"The more we look into saving water, the more we realize that payback is solid -- especially if your water costs are high," Arlein emphasizes. He says that upgrading to more water-efficient fixtures, and even investing in greywater or blackwater systems, can positively impact the bottom line and offer a faster return on investment than some energy-efficiency measures.

Zero in Action

Although the Oregon Health and Science University (OHSU) Center for Health & Healing hasn't completely achieved net zero water, it uses many of these technologies to lessen impact on the city sewer system, reduce water expenses, and reuse available water.

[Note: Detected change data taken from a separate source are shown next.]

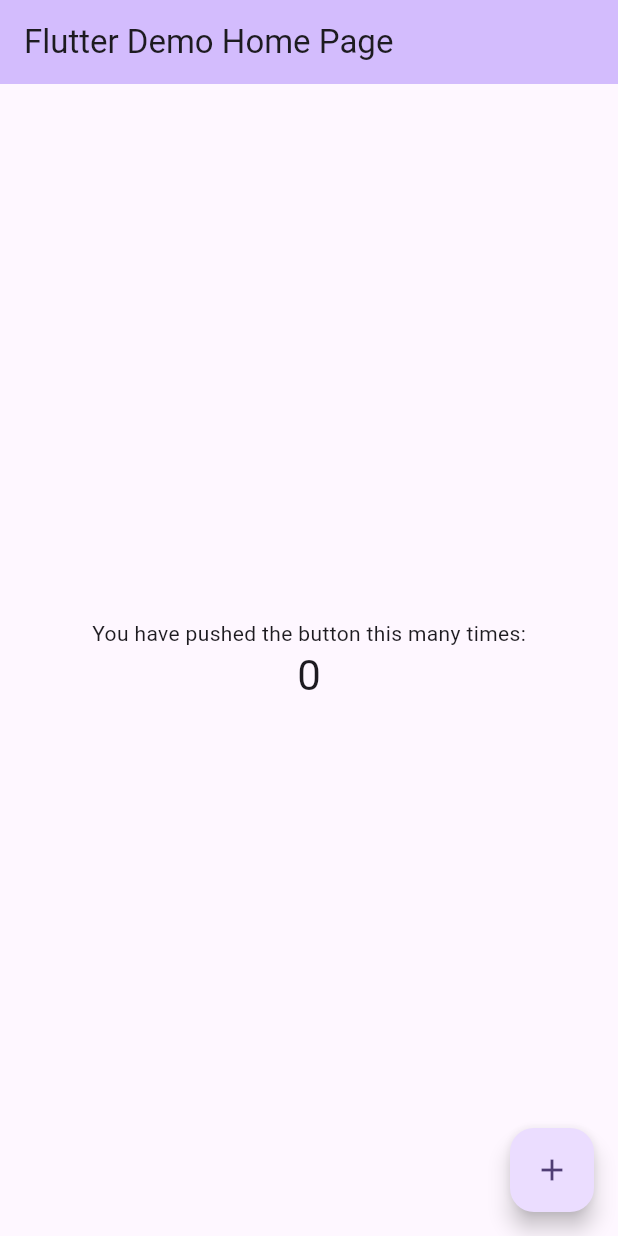
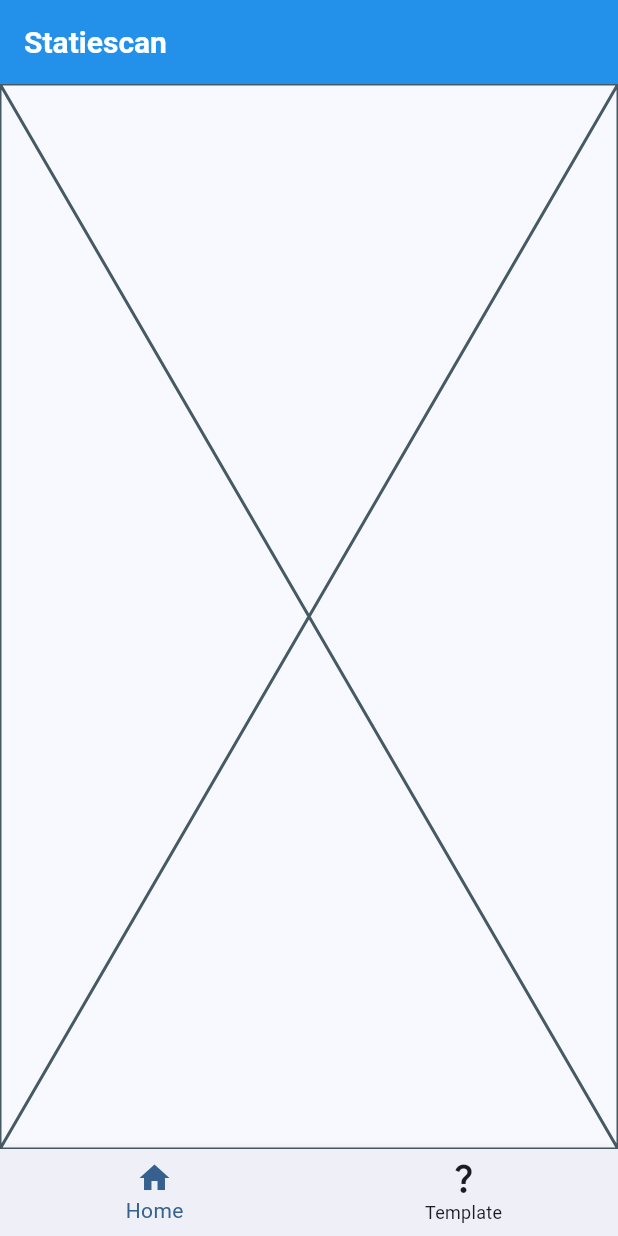
Before and after one commit to reneax/statiescan, a Flutter app: the screen it shows after launch, on a phone screen of 412 x 824 dp. Run offline on Flutter 3.47's test engine with Material 3 defaults, Android fonts, the phone set to English and light mode, and no system bars; our stand-ins replace go_router.

Commit message:
Added navigation, a router & made theme.

```diff
--- a/lib/main.dart
+++ b/lib/main.dart
@@ -1,122 +1,6 @@
 import 'package:flutter/material.dart';
+import 'package:statiescan/src/app.dart';
 
 void main() {
-  runApp(const MyApp());
+  runApp(const StatiescanApp());
 }
-
-class MyApp extends StatelessWidget {
-  const MyApp({super.key});
-
-  // This widget is the root of your application.
-  @override
-  Widget build(BuildContext context) {
-    return MaterialApp(
-      title: 'Flutter Demo',
-      theme: ThemeData(
-        // This is the theme of your application.
-        //
-        // TRY THIS: Try running your application with "flutter run". You'll see
-        // the application has a purple toolbar. Then, without quitting the app,
-        // try changing the seedColor in the colorScheme below to Colors.green
-        // and then invoke "hot reload" (save your changes or press the "hot
-        // reload" button in a Flutter-supported IDE, or press "r" if you used
-        // the command line to start the app).
-        //
-        // Notice that the counter didn't reset back to zero; the application
-        // state is not lost during the reload. To reset the state, use hot
-        // restart instead.
-        //
-        // This works for code too, not just values: Most code changes can be
-        // tested with just a hot reload.
-        colorScheme: ColorScheme.fromSeed(seedColor: Colors.deepPurple),
-      ),
-      home: const MyHomePage(title: 'Flutter Demo Home Page'),
-    );
-  }
-}
-
-class MyHomePage extends StatefulWidget {
-  const MyHomePage({super.key, required this.title});
-
-  // This widget is the home page of your application. It is stateful, meaning
-  // that it has a State object (defined below) that contains fields that affect
-  // how it looks.
-
-  // This class is the configuration for the state. It holds the values (in this
-  // case the title) provided by the parent (in this case the App widget) and
-  // used by the build method of the State. Fields in a Widget subclass are
-  // always marked "final".
-
-  final String title;
-
-  @override
-  State<MyHomePage> createState() => _MyHomePageState();
-}
-
-class _MyHomePageState extends State<MyHomePage> {
-  int _counter = 0;
-
-  void _incrementCounter() {
-    setState(() {
-      // This call to setState tells the Flutter framework that something has
-      // changed in this State, which causes it to rerun the build method below
-      // so that the display can reflect the updated values. If we changed
-      // _counter without calling setState(), then the build method would not be
-      // called again, and so nothing would appear to happen.
-      _counter++;
-    });
-  }
-
-  @override
-  Widget build(BuildContext context) {
-    // This method is rerun every time setState is called, for instance as done
-    // by the _incrementCounter method above.
-    //
-    // The Flutter framework has been optimized to make rerunning build methods
-    // fast, so that you can just rebuild anything that needs updating rather
-    // than having to individually change instances of widgets.
-    return Scaffold(
-      appBar: AppBar(
-        // TRY THIS: Try changing the color here to a specific color (to
-        // Colors.amber, perhaps?) and trigger a hot reload to see the AppBar
-        // change color while the other colors stay the same.
-        backgroundColor: Theme.of(context).colorScheme.inversePrimary,
-        // Here we take the value from the MyHomePage object that was created by
-        // the App.build method, and use it to set our appbar title.
-        title: Text(widget.title),
-      ),
-      body: Center(
-        // Center is a layout widget. It takes a single child and positions it
-        // in the middle of the parent.
-        child: Column(
-          // Column is also a layout widget. It takes a list of children and
-          // arranges them vertically. By default, it sizes itself to fit its
-          // children horizontally, and tries to be as tall as its parent.
-          //
-          // Column has various properties to control how it sizes itself and
-          // how it positions its children. Here we use mainAxisAlignment to
-          // center the children vertically; the main axis here is the vertical
-          // axis because Columns are vertical (the cross axis would be
-          // horizontal).
-          //
-          // TRY THIS: Invoke "debug painting" (choose the "Toggle Debug Paint"
-          // action in the IDE, or press "p" in the console), to see the
-          // wireframe for each widget.
-          mainAxisAlignment: MainAxisAlignment.center,
-          children: <Widget>[
-            const Text('You have pushed the button this many times:'),
-            Text(
-              '$_counter',
-              style: Theme.of(context).textTheme.headlineMedium,
-            ),
-          ],
-        ),
-      ),
-      floatingActionButton: FloatingActionButton(
-        onPressed: _incrementCounter,
-        tooltip: 'Increment',
-        child: const Icon(Icons.add),
-      ), // This trailing comma makes auto-formatting nicer for build methods.
-    );
-  }
-}
--- /dev/null
+++ b/lib/src/app.dart
@@ -0,0 +1,18 @@
+import 'package:flutter/material.dart';
+import 'package:statiescan/src/router.dart';
+import 'package:statiescan/src/theme.dart';
+
+class StatiescanApp extends StatelessWidget {
+  const StatiescanApp({super.key});
+
+  @override
+  Widget build(BuildContext context) {
+    return MaterialApp.router(
+      title: 'Statiescan',
+      themeMode: ThemeMode.system,
+      routerConfig: appRouter,
+      theme: appTheme(Brightness.light),
+      darkTheme: appTheme(Brightness.dark),
+    );
+  }
+}
--- /dev/null
+++ b/lib/src/router.dart
@@ -0,0 +1,12 @@
+import 'package:go_router/go_router.dart';
+import 'package:statiescan/src/screens/home_screen.dart';
+
+final GoRouter appRouter = GoRouter(
+  routes: [
+    GoRoute(
+      path: '/',
+      pageBuilder:
+          (context, state) => const NoTransitionPage(child: HomeScreen()),
+    ),
+  ],
+);
--- /dev/null
+++ b/lib/src/screens/home_screen.dart
@@ -0,0 +1,15 @@
+import 'package:flutter/material.dart';
+import 'package:statiescan/src/widgets/app_navigation_bar.dart';
+
+class HomeScreen extends StatelessWidget {
+  const HomeScreen({super.key});
+
+  @override
+  Widget build(BuildContext context) {
+    return Scaffold(
+      appBar: AppBar(title: Text("Statiescan")),
+      bottomNavigationBar: AppNavigationBar(),
+      body: Placeholder(),
+    );
+  }
+}
--- /dev/null
+++ b/lib/src/theme.dart
@@ -0,0 +1,21 @@
+import 'package:flutter/material.dart';
+
+ThemeData appTheme(Brightness brightness) => ThemeData(
+  brightness: brightness,
+  colorScheme: ColorScheme.fromSeed(
+    seedColor: Colors.blue,
+    brightness: brightness,
+  ),
+  appBarTheme: AppBarTheme(
+    backgroundColor:
+    (brightness == Brightness.dark ? Color(0xFF1E1E1E) : Colors.blue),
+    foregroundColor: Colors.white,
+    elevation: 4,
+    titleTextStyle: const TextStyle(
+      color: Colors.white,
+      fontSize: 20,
+      fontWeight: FontWeight.w600,
+    ),
+
+  ),
+);
--- /dev/null
+++ b/lib/src/widgets/app_navigation_bar.dart
@@ -0,0 +1,47 @@
+import 'package:flutter/material.dart';
+import 'package:go_router/go_router.dart';
+
+class AppNavigationBar extends StatefulWidget {
+  const AppNavigationBar({super.key});
+
+  static final List<String> routes = ['/'];
+
+  @override
+  State<AppNavigationBar> createState() => _AppNavigationBarState();
+}
+
+class _AppNavigationBarState extends State<AppNavigationBar> {
+  void _onItemTapped(BuildContext context, int index) {
+    final String location = GoRouterState.of(context).matchedLocation;
+
+    if (location == AppNavigationBar.routes[index]) {
+      return;
+    }
+
+    context.go(AppNavigationBar.routes[index]);
+  }
+
+  int _getCurrentIndex(BuildContext context) {
+    final String location = GoRouterState.of(context).matchedLocation;
+    final int index = AppNavigationBar.routes.indexOf(location);
+
+    return index >= 0 ? index : 0;
+  }
+
+  @override
+  Widget build(BuildContext context) {
+    final theme = Theme.of(context);
+
+    return BottomNavigationBar(
+      currentIndex: _getCurrentIndex(context),
+      backgroundColor: theme.colorScheme.onInverseSurface,
+      selectedItemColor: theme.colorScheme.primary,
+      unselectedItemColor: theme.colorScheme.onSurface,
+      onTap: (index) => _onItemTapped(context, index),
+      items: [
+        BottomNavigationBarItem(icon: Icon(Icons.home), label: "Home"),
+        BottomNavigationBarItem(icon: Icon(Icons.question_mark), label: "Template"),
+      ],
+    );
+  }
+}
--- a/pubspec.yaml
+++ b/pubspec.yaml
@@ -34,6 +34,8 @@ dependencies:
   # The following adds the Cupertino Icons font to your application.
   # Use with the CupertinoIcons class for iOS style icons.
   cupertino_icons: ^1.0.8
+  go_router: ^15.1.2
+  provider: ^6.1.5
 
 dev_dependencies:
   flutter_test:
```
Also changed, not shown: pubspec.lock, 5 other files.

Beyond municipal resources, the building gets its water in three ways:

  1. Rainwater harvesting
  2. Groundwater harvesting from basement de-watering (the building's lower levels are below the Willamette River level)
  3. A membrane bioreactor for on-site capture, treatment, and reuse of blackwater

The OHSU Center for Health & Healing has virtually eliminated its wastewater contribution to the municipal sewer system. "We create top-grade, non-potable water for flushing toilets, irrigation, condensing cooling tower makeup, and some of our closed loops," says Troy Potter, director of engineering operations for the OHSU Center for Health & Healing with CBRE, the building's property manager.

Besides a few clinical spaces that require traditional fixtures, the building's fixtures are low-flow and hands-free. Potter says hands-free faucets help reduce water wasted by occupants who forget to turn off the water. These fixtures contribute to a 40 percent water use reduction compared with a base building. Five rooftop gardens planted with mostly hearty, native vegetation require little to no irrigation.

"OHSU wanted to do the right thing -- not only get LEED Platinum certification, but reduce our impact on the city sewer," says Dyann Hamilton, CBRE's alliance director of building and project management services for the OHSU Center for Health & Healing. "We're creating a self-sustainable situation so we're not a burden on city resources."